It’s been two years since Ryan Coffey filed the first lawsuit against Ripple, claiming XRP was an unregistered security.

The Coffey lawsuit was voluntarily dismissed but other lawsuits emerged and are still active. Zakinov v. Ripple Labs Inc has been active since November 2018 (with Bradley Sostack as the lead plaintiff) while two other lawsuits were recently filed: Simmons v. Ripple Labs Inc. in March 2020 and Bitcoin Manipulation Abatement LLC v. Ripple Labs Inc. in May 2020. While the Simmons case was filed in New York, the other two were filed in California.

Joint Consolidation Motion

With the Bitcoin Manipulation Abatement LLC lawsuit and the Zakinov case involving and concerning nearly-identical parties, transactions, and events, Ripple and Lead Plaintiff Bradley Sostack filed a joint motion to relate the cases on May 11.


Ripple and Bradley Sostack argued that proceeding the two cases before different Judges would be inefficient, unduly burdensome, and duplicative. Relating the cases would serve the interests of justice and further judicial economy.

The BMA attorney Pavel Pogodin was contacted to agree on the consolidation of the two cases but was hesitant to stipulate.

“It will be judge’s decision if the cases are related enough to warrant consolidation. Again, without seeing a single case where it was done, I’m unwilling to stipulate.”

Mr. Pogodin and BMA even declared no interest in a class action settlement.

“In view of the fact that your other case is a class action and this case is not, and further in view of the fact that my client intends to opt out of any class action settlement, I see limited procedural advantages in consolidating the two cases for pre-trial proceedings.”

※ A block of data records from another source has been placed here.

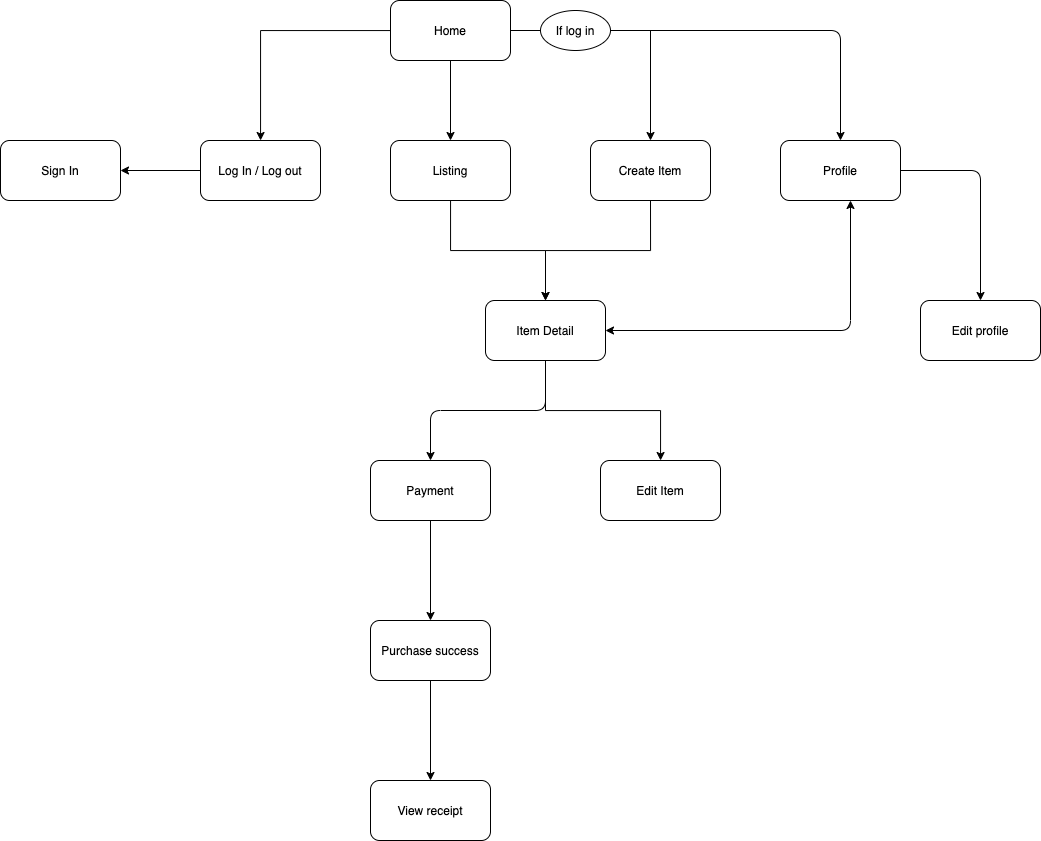
Above: docs/sitemap.png in yrikw/marketplace_app (draw.io), before the change. Source tidied: cells renumbered, new cells last; positions are measured from the earlier drawing's top-left corner, leaving out a move shared by most shapes.
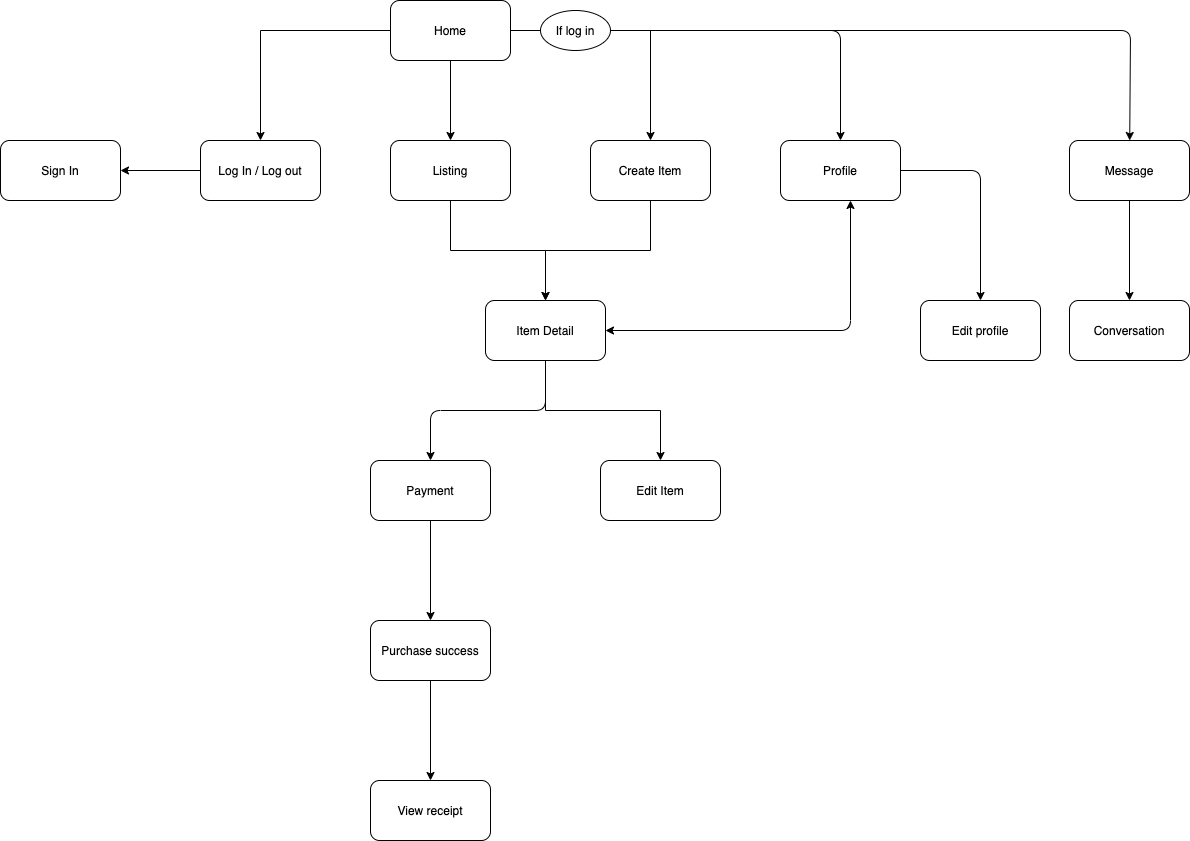
Above is the later version.

Change to the diagram source:
```diff
@@ -97,8 +97,24 @@
         </Array>
       </mxGeometry>
     </mxCell>
+    <mxCell id="28" style="edgeStyle=orthogonalEdgeStyle;rounded=0;jettySize=auto;html=1;" parent="1" edge="1" source="29" target="31">
+      <mxGeometry relative="1" as="geometry" />
+    </mxCell>
+    <mxCell id="29" value="Message" style="whiteSpace=wrap;html=1;rounded=1;" parent="1" vertex="1">
+      <mxGeometry x="1069" y="140" width="120" height="60" as="geometry" />
+    </mxCell>
+    <mxCell id="30" style="endArrow=classic;html=1;exitX=1;exitY=0.5;exitDx=0;exitDy=0;" parent="1" edge="1" source="4" target="29">
+      <mxGeometry relative="1" as="geometry">
+        <Array as="points">
+          <mxPoint x="1130" y="30" />
+        </Array>
+      </mxGeometry>
+    </mxCell>
     <mxCell id="27" value="If log in" style="ellipse;whiteSpace=wrap;html=1;" parent="1" vertex="1">
       <mxGeometry x="540" y="10" width="70" height="40" as="geometry" />
     </mxCell>
+    <mxCell id="31" value="Conversation" style="whiteSpace=wrap;html=1;rounded=1;" parent="1" vertex="1">
+      <mxGeometry x="1069" y="300" width="120" height="60" as="geometry" />
+    </mxCell>
   </root>
 </mxGraphModel>
```
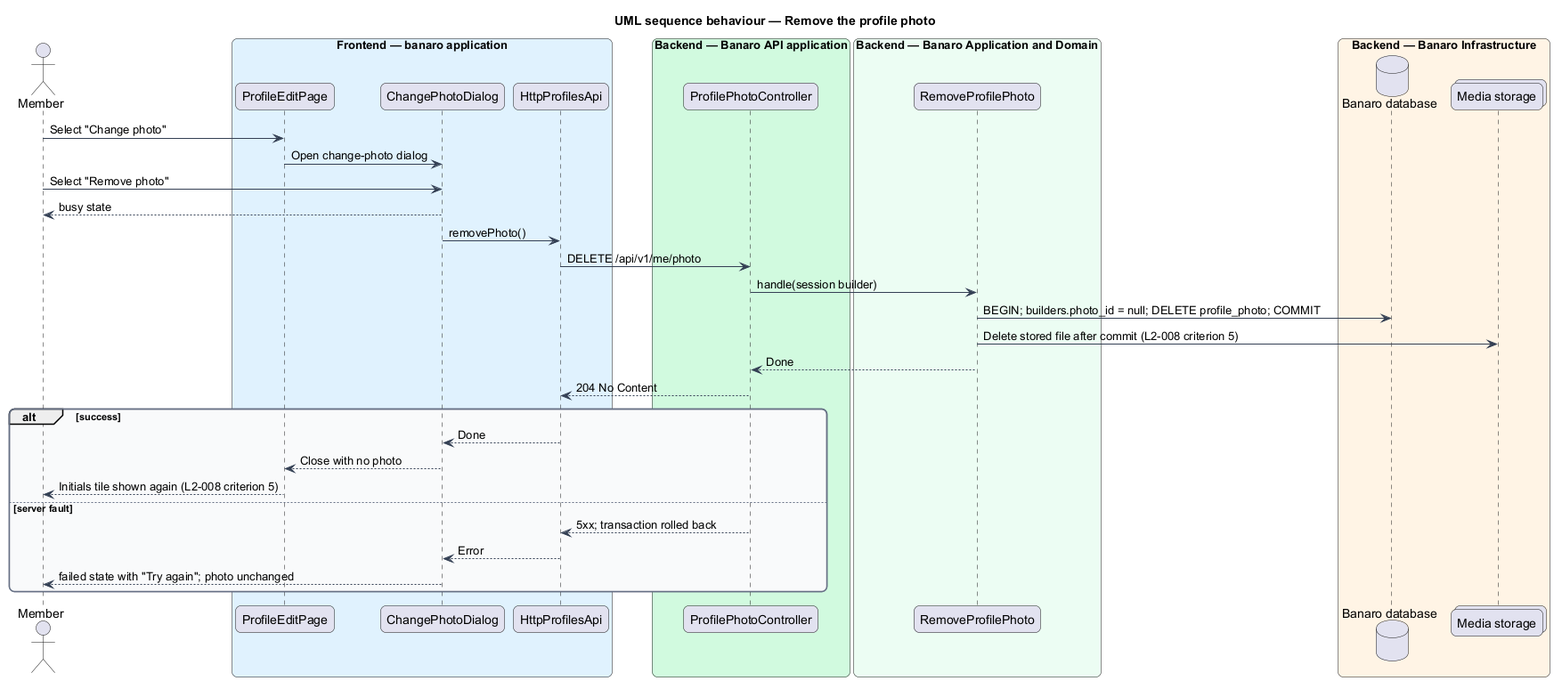
Above: docs/detailed-designs/profiles/change-profile-photo/diagrams/sequence-remove-photo.png in QuinntyneBrown/banaro (PlantUML), before the change. Source of this version:
```plantuml
@startuml
title UML sequence behaviour — Remove the profile photo
skinparam backgroundColor #FFFFFF
skinparam shadowing false
skinparam roundcorner 12
skinparam defaultFontName Arial
skinparam ArrowColor #344054
skinparam rectangle {
  BorderColor #344054
  FontColor #101828
}
skinparam package {
  BorderColor #667085
  FontColor #101828
  BackgroundColor #F9FAFB
}
actor "Member" as actor
box "Frontend — banaro application" #E0F2FE
  participant "ProfileEditPage" as page
  participant "ChangePhotoDialog" as dialog
  participant "HttpProfilesApi" as client
end box
box "Backend — Banaro API application" #D1FADF
  participant "ProfilePhotoController" as controller
end box
box "Backend — Banaro Application and Domain" #ECFDF3
  participant "RemoveProfilePhoto" as action
end box
box "Backend — Banaro Infrastructure" #FFF4E5
  database "Banaro database" as db
  collections "Media storage" as media
end box

actor -> page : Select "Change photo"
page -> dialog : Open change-photo dialog
actor -> dialog : Select "Remove photo"
dialog --> actor : busy state
dialog -> client : removePhoto()
client -> controller : DELETE /api/v1/me/photo
controller -> action : handle(session builder)
action -> db : BEGIN; builders.photo_id = null; DELETE profile_photo; COMMIT
action -> media : Delete stored file after commit (L2-008 criterion 5)
action --> controller : Done
controller --> client : 204 No Content
alt success
  client --> dialog : Done
  dialog --> page : Close with no photo
  page --> actor : Initials tile shown again (L2-008 criterion 5)
else server fault
  controller --> client : 5xx; transaction rolled back
  client --> dialog : Error
  dialog --> actor : failed state with "Try again"; photo unchanged
end
@enduml
```
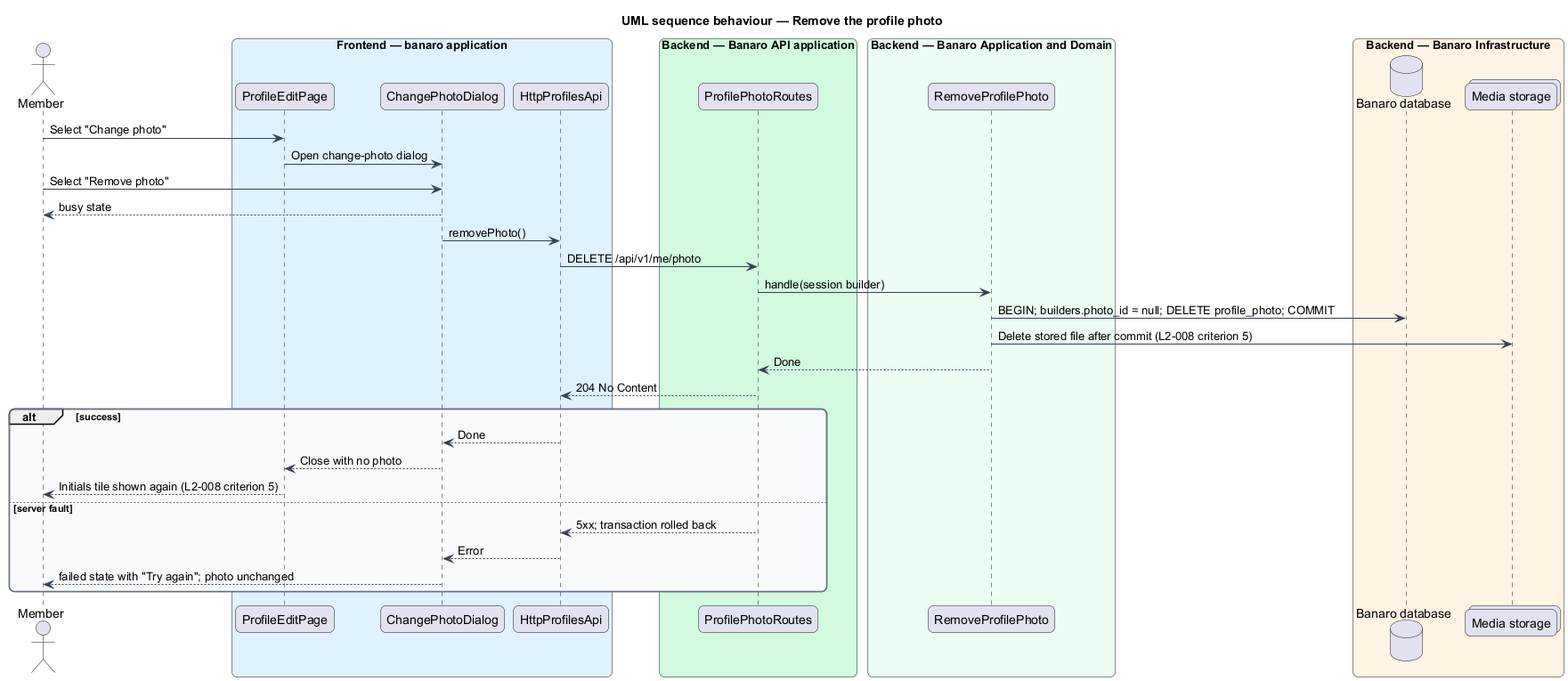
The same diagram one commit later.

What changed in the source:
```diff
@@ -21,7 +21,7 @@
   participant "HttpProfilesApi" as client
 end box
 box "Backend — Banaro API application" #D1FADF
-  participant "ProfilePhotoController" as controller
+  participant "ProfilePhotoRoutes" as controller
 end box
 box "Backend — Banaro Application and Domain" #ECFDF3
   participant "RemoveProfilePhoto" as action
```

Joint motion granted

On May 28, the court ruled that the two cases would get related and consolidated into one, thus granting the joint motion by Ripple and Sostack. According to the court, BMA did not file an official response to the motion.

The judge reached this decision because:

  • Both actions concerned substantially the same parties
  • Both actions concerned substantially the same property and events and
  • Relating these actions would avoid duplicative litigation and inconsistent results

The judge even noted that:

“Based on errant typos in its complaint, it appears that plaintiff BMA literally copied, pasted (without formatting), and then deleted numerous footnotes some of the CFAC’s allegations.”

Unlike what some media outlets may have reported, this is most surely not a defeat for Ripple. Ripple managed to avoid having to defend two identical cases, with the BMA case involving an entity with little to no online presence and questionable motives.